Poster Title: Improving Xylitol Production and Cofactor Usage in E. coli Growing on Glucose or Xylose

Authors: Patrick C. Cirino, Jonathan W. Chin, Reza Khankal, Olubolaji Akinterinwa, Costas D. Maranas

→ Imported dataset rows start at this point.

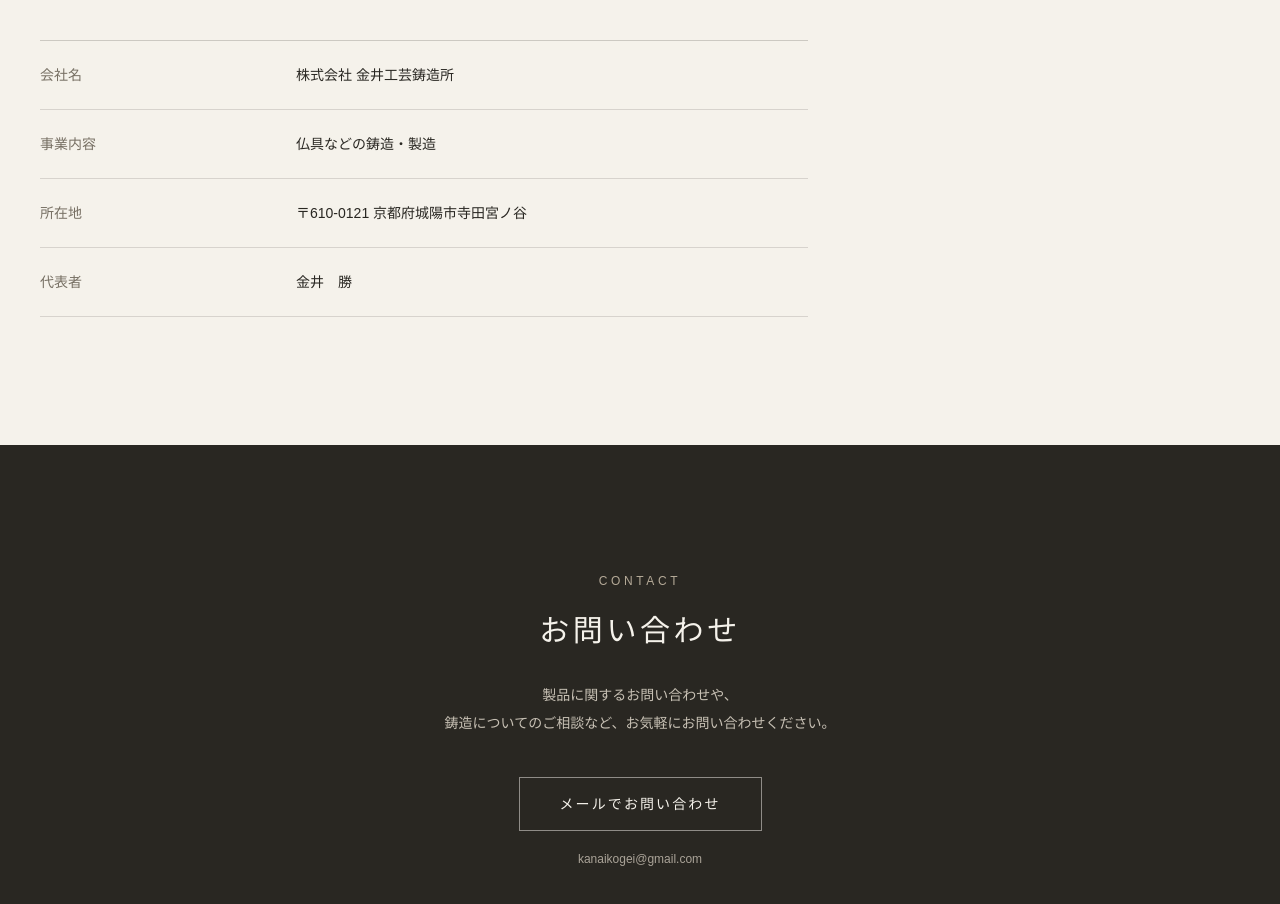
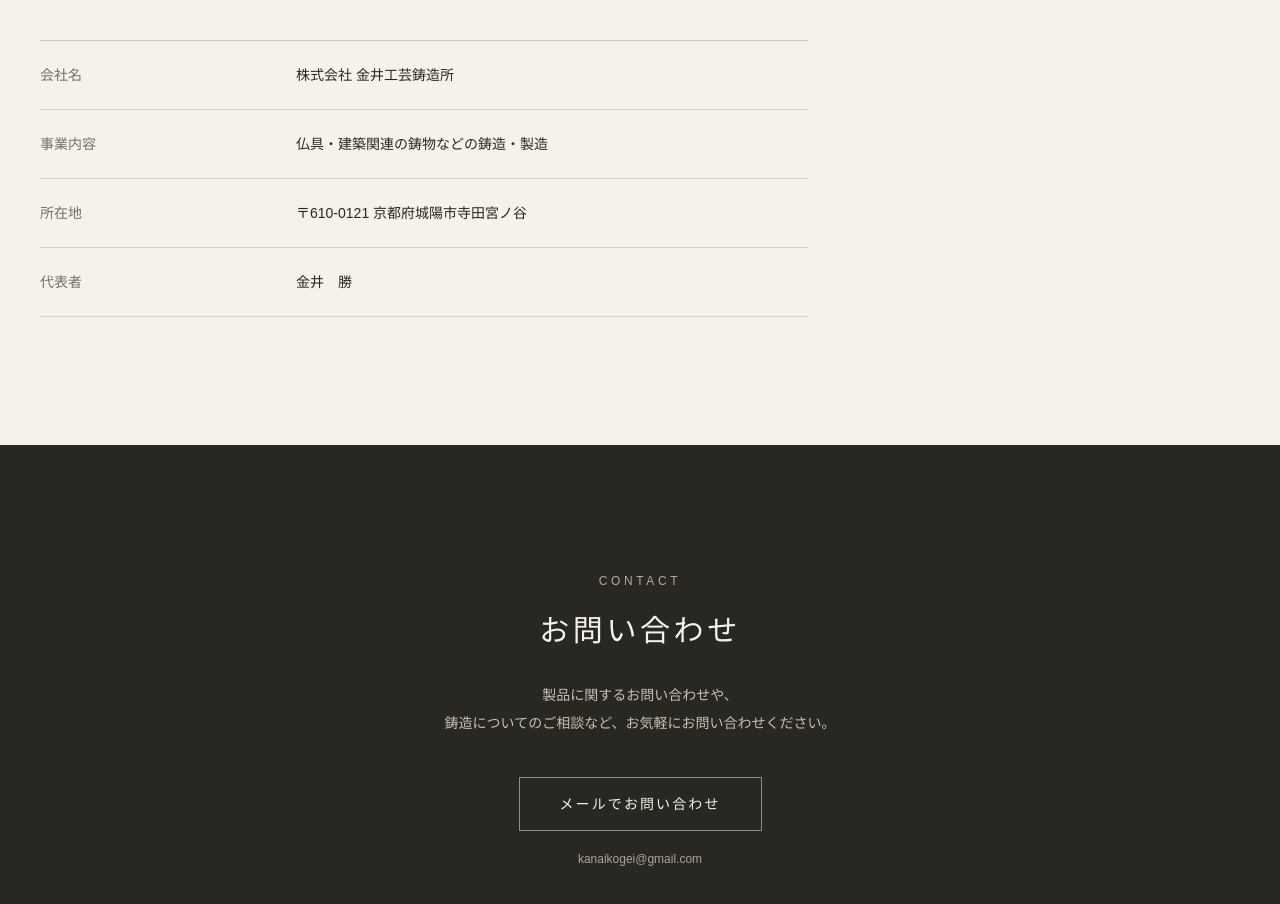
Before and after one commit to vbball0316-debug/kanai-kogei-cast, a Next.js app: page / in a window 1280 px wide. Shown: the part 3640-4544 px from the top of the page. Built offline with nearby package versions, Linux system fonts and the light colour scheme.

Commit message:
Format company sections

```diff
--- a/app/page.tsx
+++ b/app/page.tsx
@@ -255,7 +255,6 @@ export default function Home() {
             COMPANY
           </p>
 
-
           <h2 className="mt-5 text-3xl font-light tracking-[0.12em]">
             会社概要
           </h2>
@@ -271,7 +270,7 @@ export default function Home() {
             <div className="grid grid-cols-3 border-b border-[#292722]/15 py-6">
               <span className="text-sm text-[#766f63]">事業内容</span>
               <span className="col-span-2 text-sm">
-                仏具などの鋳造・製造
+                仏具・建築関連の鋳物などの鋳造・製造
               </span>
             </div>
 
```
Lines whose indentation alone changed are shown as unchanged.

Poster Abstract: Whole-cell biocatalysis is often preferred over in vitro enzyme systems requiring cofactor regeneration. One classification of whole-cell transformations is those which are not growth-coupled, but instead in competition with growth-related pathways. Our representative transformation of this type is the NAD(P)H-dependent reduction of xylose to xylitol via xylose reductase (XR) in engineered E. coli, where reducing equivalents are derived from glucose oxidation via central metabolism. Simultaneous transport of glucose and xylose is achieved either by the constitutive expression of xylose transporters or a CRP mutant.  An important parameter to assess the efficiency of this process is the yield, defined as moles of xylose reduced per mole of glucose consumed. In batch cultures, xylitol yield is lowest during growth (where NADPH is required for cell growth) and is increased during stationary phase. Yield on xylitol is significantly improved in resting cells (~4.2) compared to growing cells (~1.5).  The impact of any given metabolic engineering strategy depended on the E. coli host strain chosen (W3110, MG1655, E. coli B).

Stoichiometric models of E. coli metabolism help to understand the potential roles of enzymes and pathways in cofactor supply, and the effects of various genetic modifications on the theoretical maximum yield.  Experimentally, we have quantified the effects of many single and double deletions in genes involved in central metabolism and respiration on the biocatalytic properties of xylitol-producing strains. We find that transhydrogenase plays little role in the cofactor yield, and that NADH availability is not readily translated to NADPH availability. NADPH-dependent transformations give higher yields than NADH-dependent ones, and genetic modifications that increase glucose oxidation through NADP+-dependent reactions (e.g., pgi deletion) directly improve yield.

In the presence of glucose, expression of CRP* is generally more favorable than direct expression of a xylose transporter (resulting in higher yields & xylitol titers, reduced acetate production). Microarray studies were performed to better understand how CRP* affects expression of other genes which may influence xylitol production and yield. As expected, gene expression in the context of CRP* is drastically different than that with wild-type CRP, including elevated expression of TCA cycle genes and anabolic pathways. Finally, xylitol phosphorylation by E. coli xylulokinase (XylB) was identified as a bottleneck to the use of xylose as an energy source during xylitol production, and this was overcome by replacement of xylB with XYL3 from Pichia stipitis.